But the people didn’t want to hear what Jeremiah had to say. He was threatened, put in prison, beaten, and even thrown into a cistern. One of the passages that really stood out to me comes from Jeremiah 43:1-3a “When Jeremiah finished telling the people all the words of the Lord their God — everything the Lord had sent him to tell them — Azariah son of Hoshaiah and Johanan son of Kareah and all the arrogant men said to Jeremiah, ‘You are lying!'”
Now obviously one of the lessons we should learn from this passage is the faithfulness of Jeremiah in following the Lord even in spite of such opposition and such a difficult task, but instead I want to remind us of what we also can learn from the other side of the story.
Notice that the people called Jeremiah a liar. Why? Simply because they didn’t want to hear the message that he was bringing. But truth is truth regardless of whether or not we like it. Sometimes we need to hear tough things. The truth is not always good news. Sometimes it is painful and hard.
There is a movie called “A Few Good Men.” In that movie Jack Nicholson plays a colonel who is called as a witness in a trial. He is being questioned by Tom Cruise who plays a JAG lawyer. At one point in the questioning Cruise says he wants the truth and Nicholson tells him that he doesn’t want the truth and that he can’t handle the truth.

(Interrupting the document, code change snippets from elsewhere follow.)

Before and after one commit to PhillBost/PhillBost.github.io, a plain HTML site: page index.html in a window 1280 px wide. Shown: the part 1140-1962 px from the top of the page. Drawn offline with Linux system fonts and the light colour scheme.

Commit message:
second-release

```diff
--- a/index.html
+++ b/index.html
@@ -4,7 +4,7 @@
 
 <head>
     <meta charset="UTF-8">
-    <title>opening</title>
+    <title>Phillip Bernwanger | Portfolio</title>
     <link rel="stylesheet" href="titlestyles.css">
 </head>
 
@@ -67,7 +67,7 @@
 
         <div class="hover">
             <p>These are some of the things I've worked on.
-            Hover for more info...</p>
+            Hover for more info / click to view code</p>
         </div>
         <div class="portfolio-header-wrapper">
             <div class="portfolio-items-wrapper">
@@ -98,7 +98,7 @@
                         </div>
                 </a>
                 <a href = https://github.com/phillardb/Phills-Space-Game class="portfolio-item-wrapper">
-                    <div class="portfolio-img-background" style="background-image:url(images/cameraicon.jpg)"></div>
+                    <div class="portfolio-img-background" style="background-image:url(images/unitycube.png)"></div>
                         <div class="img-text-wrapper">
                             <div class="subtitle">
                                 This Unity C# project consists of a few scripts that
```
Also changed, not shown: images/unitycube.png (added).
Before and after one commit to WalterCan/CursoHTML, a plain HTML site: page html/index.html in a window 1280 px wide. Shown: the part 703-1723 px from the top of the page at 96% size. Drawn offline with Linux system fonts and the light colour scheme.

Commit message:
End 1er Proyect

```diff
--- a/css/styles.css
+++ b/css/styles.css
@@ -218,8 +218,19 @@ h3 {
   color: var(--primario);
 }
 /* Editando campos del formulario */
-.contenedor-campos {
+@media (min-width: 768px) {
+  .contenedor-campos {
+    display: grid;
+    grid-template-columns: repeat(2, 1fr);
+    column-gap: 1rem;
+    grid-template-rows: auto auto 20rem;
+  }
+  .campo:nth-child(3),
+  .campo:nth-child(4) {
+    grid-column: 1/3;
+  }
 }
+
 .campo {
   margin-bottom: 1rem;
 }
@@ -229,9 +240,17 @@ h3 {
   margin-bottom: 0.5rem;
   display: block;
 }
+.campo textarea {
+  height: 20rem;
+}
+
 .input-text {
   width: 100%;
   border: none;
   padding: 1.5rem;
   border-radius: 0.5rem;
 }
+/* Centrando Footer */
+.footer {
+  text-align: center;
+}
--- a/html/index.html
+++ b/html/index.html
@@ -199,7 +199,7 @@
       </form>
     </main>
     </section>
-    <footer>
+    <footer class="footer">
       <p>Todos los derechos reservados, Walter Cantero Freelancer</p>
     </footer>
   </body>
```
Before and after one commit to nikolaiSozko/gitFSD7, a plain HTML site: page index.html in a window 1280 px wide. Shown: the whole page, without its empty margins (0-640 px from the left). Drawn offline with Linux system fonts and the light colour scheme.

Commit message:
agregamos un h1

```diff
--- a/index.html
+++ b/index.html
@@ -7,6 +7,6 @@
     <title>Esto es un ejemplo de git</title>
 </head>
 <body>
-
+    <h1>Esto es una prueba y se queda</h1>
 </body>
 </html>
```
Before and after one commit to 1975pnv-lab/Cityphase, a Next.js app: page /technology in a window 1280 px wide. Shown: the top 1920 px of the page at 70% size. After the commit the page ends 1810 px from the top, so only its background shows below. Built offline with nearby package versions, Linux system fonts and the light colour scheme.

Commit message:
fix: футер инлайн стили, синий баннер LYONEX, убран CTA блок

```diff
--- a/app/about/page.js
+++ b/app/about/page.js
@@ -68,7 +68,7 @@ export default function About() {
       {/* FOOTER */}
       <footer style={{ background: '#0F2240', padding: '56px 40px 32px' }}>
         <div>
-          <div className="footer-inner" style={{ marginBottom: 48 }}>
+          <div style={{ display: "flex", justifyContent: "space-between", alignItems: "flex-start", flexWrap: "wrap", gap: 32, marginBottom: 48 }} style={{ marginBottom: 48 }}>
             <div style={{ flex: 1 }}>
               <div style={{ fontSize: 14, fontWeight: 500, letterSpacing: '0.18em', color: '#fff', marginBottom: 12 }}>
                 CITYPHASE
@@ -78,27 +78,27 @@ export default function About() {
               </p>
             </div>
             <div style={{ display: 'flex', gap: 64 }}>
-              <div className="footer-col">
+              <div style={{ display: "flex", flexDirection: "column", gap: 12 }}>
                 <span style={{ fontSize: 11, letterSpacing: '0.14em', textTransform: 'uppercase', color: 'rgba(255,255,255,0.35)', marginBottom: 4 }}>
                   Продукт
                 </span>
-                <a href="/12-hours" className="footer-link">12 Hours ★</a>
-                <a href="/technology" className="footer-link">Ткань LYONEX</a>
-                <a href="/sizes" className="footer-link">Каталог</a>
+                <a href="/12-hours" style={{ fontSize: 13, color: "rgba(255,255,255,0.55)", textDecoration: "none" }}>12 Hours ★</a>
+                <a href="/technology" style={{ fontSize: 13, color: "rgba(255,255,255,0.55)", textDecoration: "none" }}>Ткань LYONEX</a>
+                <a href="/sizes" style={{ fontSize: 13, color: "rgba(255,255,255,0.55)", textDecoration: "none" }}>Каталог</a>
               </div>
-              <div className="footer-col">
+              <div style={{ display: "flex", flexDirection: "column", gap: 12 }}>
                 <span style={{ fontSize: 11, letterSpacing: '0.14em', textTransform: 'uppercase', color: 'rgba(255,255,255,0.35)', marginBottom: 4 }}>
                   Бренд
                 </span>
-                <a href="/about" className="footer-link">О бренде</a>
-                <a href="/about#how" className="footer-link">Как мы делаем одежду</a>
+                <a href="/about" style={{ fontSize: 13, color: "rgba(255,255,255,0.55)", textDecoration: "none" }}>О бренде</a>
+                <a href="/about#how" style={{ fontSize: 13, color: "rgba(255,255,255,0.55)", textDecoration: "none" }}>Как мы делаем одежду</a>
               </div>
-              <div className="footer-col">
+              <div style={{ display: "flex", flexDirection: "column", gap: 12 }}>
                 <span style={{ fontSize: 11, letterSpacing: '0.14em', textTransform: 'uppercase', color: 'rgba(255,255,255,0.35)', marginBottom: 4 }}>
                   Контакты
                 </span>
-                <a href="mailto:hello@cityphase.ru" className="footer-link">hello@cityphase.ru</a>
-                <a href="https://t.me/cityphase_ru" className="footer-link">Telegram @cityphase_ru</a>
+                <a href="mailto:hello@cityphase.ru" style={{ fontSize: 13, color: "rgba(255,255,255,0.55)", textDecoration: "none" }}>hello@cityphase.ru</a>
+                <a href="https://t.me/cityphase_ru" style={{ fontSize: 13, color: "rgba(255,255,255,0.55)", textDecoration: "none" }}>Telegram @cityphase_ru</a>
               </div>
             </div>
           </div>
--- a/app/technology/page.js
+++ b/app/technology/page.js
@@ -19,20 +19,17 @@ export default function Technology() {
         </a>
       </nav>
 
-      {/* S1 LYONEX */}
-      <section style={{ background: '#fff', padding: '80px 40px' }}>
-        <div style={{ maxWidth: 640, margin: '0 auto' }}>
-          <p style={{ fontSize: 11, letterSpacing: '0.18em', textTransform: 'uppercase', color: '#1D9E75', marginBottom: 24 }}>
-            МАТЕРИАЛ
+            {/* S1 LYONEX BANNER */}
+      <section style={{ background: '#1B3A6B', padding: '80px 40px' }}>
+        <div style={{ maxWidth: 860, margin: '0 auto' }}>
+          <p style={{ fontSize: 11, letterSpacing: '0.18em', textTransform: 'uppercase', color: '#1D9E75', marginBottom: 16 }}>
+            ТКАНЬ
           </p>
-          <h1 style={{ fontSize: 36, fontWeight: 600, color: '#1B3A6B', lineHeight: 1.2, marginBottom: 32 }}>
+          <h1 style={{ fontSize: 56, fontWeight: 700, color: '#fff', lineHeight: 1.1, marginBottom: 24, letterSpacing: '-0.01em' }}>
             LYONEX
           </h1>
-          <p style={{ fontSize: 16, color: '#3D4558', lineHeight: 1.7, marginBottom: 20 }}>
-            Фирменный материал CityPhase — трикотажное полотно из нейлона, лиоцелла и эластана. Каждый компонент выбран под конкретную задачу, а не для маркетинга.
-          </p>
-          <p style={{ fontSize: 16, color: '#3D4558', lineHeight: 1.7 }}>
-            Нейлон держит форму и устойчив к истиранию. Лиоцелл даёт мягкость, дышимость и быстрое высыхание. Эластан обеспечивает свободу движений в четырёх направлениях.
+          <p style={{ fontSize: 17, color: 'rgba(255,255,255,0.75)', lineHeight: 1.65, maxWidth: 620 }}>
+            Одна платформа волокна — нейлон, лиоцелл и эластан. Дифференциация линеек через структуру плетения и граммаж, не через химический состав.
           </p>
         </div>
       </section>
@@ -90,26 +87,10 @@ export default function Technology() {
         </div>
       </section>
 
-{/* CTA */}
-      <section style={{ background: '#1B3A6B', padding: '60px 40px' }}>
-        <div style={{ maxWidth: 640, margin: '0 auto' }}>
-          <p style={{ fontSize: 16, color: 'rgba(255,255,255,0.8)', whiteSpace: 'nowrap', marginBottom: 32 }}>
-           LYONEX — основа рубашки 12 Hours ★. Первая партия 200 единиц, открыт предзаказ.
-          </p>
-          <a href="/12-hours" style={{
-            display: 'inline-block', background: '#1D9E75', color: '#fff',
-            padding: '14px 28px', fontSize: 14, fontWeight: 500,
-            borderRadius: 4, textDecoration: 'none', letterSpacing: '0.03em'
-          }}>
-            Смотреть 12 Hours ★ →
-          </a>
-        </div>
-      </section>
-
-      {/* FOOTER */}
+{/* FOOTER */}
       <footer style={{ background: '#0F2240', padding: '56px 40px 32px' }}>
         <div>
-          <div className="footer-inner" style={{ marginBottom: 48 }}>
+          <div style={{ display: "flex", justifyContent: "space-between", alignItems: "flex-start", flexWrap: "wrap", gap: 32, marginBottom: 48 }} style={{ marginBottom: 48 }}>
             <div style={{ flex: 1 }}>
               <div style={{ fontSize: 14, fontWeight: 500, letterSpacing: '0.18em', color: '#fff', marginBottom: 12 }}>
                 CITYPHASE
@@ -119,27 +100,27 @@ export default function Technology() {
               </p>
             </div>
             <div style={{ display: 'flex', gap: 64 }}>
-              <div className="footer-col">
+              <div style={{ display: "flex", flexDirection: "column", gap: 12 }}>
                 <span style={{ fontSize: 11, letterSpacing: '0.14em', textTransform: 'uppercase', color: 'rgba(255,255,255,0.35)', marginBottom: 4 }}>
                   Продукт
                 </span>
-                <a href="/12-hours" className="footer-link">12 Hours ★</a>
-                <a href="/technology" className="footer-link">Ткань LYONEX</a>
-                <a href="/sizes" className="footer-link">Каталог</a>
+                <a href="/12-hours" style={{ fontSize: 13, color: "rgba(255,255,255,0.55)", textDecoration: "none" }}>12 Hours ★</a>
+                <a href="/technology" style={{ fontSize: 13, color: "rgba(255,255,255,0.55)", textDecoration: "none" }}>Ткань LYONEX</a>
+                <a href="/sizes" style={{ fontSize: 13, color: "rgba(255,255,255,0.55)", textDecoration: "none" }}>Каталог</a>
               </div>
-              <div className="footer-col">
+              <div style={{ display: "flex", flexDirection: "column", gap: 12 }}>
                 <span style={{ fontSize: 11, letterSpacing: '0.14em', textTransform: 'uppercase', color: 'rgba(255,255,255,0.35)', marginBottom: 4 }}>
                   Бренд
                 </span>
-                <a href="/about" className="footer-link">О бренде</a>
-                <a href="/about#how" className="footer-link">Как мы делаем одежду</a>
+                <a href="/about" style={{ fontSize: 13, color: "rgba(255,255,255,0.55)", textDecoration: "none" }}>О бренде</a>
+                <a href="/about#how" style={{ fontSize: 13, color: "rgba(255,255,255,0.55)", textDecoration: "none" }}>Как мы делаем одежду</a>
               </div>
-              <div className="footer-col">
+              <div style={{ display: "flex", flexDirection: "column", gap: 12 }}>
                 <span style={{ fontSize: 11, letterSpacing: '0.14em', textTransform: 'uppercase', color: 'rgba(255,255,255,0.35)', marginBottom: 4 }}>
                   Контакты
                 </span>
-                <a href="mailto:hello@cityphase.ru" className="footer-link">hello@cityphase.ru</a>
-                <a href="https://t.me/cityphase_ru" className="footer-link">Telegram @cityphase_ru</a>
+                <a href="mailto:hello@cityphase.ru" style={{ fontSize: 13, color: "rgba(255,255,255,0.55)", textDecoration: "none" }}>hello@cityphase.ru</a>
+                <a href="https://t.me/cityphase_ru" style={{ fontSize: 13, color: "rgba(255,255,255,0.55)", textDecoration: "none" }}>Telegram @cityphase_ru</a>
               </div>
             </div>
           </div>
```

Is that true with us? Do we say we want the truth, but in reality we really don’t want to hear the truth? Maybe God has been speaking to you. Maybe He has been trying to tell you some truth that you don’t want to hear. My challenge is to be willing to hear the truth regardless of how easy it is to take. Don’t close yourself off to bad news, or tough criticism, or strong rebuke if it comes from God. The people of Judah needed to be disciplined. They needed to learn a lesson. They had strayed from God and that is why God allowed them to be exiled. But Jeremiah 29:11 was still true as well. God did know the plans He had for them and ultimately it was for their good. And it is the same with us. God knows what He is doing. Trust Him and let Him help you to handle the truth.